BELLEFONTE, Pa. — Ted Benna was thinking about giving up retirement planning to become a full-time Quaker minister when he stumbled across something new buried deep within the federal tax code.
The change--a paragraph (k) added in 1978 to Section 401 of the Internal Revenue Code--was intended to clear up a tax issue over a corporate profit-sharing plan. But Benna saw a broader application: an avenue for converting after-tax savings plans into tax-deferred retirement accounts.
Thus was the humble beginning of the 401(k), which over the years has become a wildly popular savings program and a huge storehouse of national wealth. Some 48 million American workers now have 401(k) plans worth more than $1.3 trillion.
"I knew it would be big," said Benna, who now does retirement consulting from this central Pennsylvania town. "Of course, I stopped projecting in the billions--I never got to the trillions."
Benna remains a mover and shaker in the retirement-account world. He contributes regularly to publications and heads the 401(k) Assn., which promotes the retirement plans and lobbies Congress to oppose laws that would add more regulations.
He's also an open advocate of unrestricted employee choice in directing their 401(k)s, which he sees as a win-win situation--workers make their own investment decisions, and employers are relieved of legal exposure.
"It's your money," he said. "You should have the choice, the control, and the employer shouldn't be liable."
The 401(k) idea, as popular as it is now, didn't catch on right away.
Benna's first proposals were to a Philadelphia bank and a couple of insurance companies, but they fell flat. So he made a guinea pig out of the Johnson Cos., a suburban Philadelphia employee benefits company where he was a partner. He persuaded some of the company's workers to try his idea, and their first contributions were made in January 1981.
By adding a company match--not discussed in the tax code change--Benna thought he could encourage low-wage employees to participate. This was key, for under Section 401(k), the amount high-wage earners could put into their accounts was pegged to how much the lesser paid workers contributed.
Benna's invention has revolutionized personal finance, transforming participants from simple benefit recipients to active managers of their retirement plans. For many employees, their 401(k) is their largest asset.
"It has not only increased people's awareness of saving for retirement, I think it has changed their orientation," said Laurie Fleischman, vice president of marketing at Diversified Investment Advisers, a retirement consulting company based in Purchase, N.Y. "The typical employee now sees himself more as a consumer of [financial] information."

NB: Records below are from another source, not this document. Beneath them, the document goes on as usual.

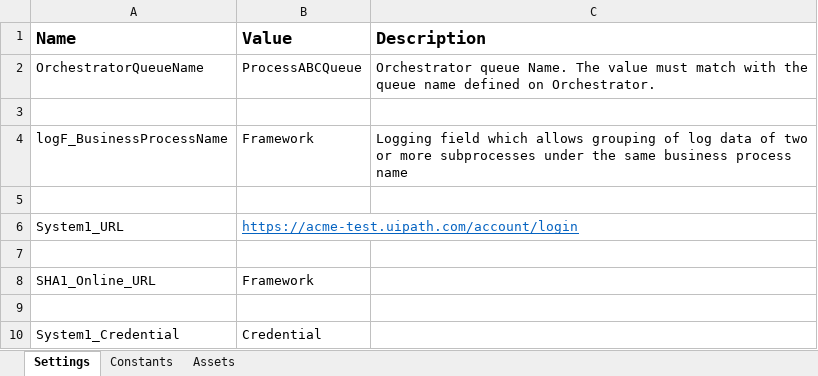
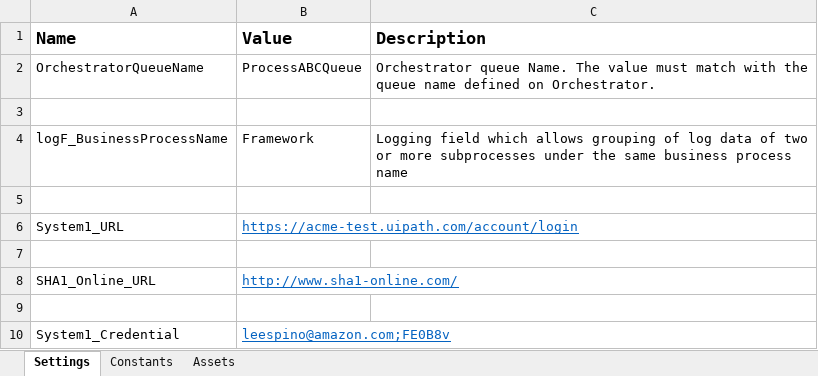
Before and after one commit to leespino/ReFrameWork, an Excel workbook: Data/Config.xlsx, sheet Settings, drawn as a sheet; values as stored, in another font and other column widths than the file's, no borders; the diff names each change by its address in the sheet, - before the commit and + after, or states it on an @@ line.

Commit message:
Data Table workflow extraction

```diff
--- a/Data/Config.xlsx (sheet Settings)
+++ b/Data/Config.xlsx (sheet Settings)
-B8 (Value): Framework
+B8 (Value): http://www.sha1-online.com/
@@ B8 underline: off → on, text colour: black → #0563C1 @@
-B10 (Value): Credential
+B10 (Value): leespino@amazon.com;FE0B8v
@@ B10 underline: off → on, text colour: black → #0563C1 @@
```
Also changed, not shown: 7 other files.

Much of that awareness, Benna says, stems from the evolution of the 401(k) plan itself.
Employees contribute pretax dollars, and most companies match at least a portion of the employee's contribution. Investment earnings are tax-deferred until retirement, and employees can take their 401(k) with them when they change jobs. They can also borrow from their accounts and repay the loan with interest, and funds may be withdrawn to pay uninsured medical bills and certain other hardship expenses.
For employers, a 401(k) program can help attract and keep workers, and can be a less costly alternative to a traditional pension plan, particularly for small companies.
In early plans, contributions were managed by the employer. Employees eventually were given the option of directing their investments into broadly defined categories, and now most can select from a variety of specific funds.
But employers still choose the funds offered to employees and the company that administrates the plan. That leaves employers open to lawsuits when they change plan administrators and open to criticism about limited choices for workers.
"No one mutual fund family does everything the best," said John Fletcher, who administered the first 401(k) plan for the Johnson Cos. and now is a consultant with Jamison, Pa.-based Plan Advisory Services.
"They may be good value managers, they may be good bond managers. One fund may be better in international funds, another in small caps. But I've never seen one fund family do everything great. So why not have the ability as a participant to pick the best of the best?"
Benna predicts that unrestricted choice is where the 401(k) is headed. In the next 10 years, he expects employers to get out of 401(k) administration altogether, giving employees complete choice over how to invest their funds.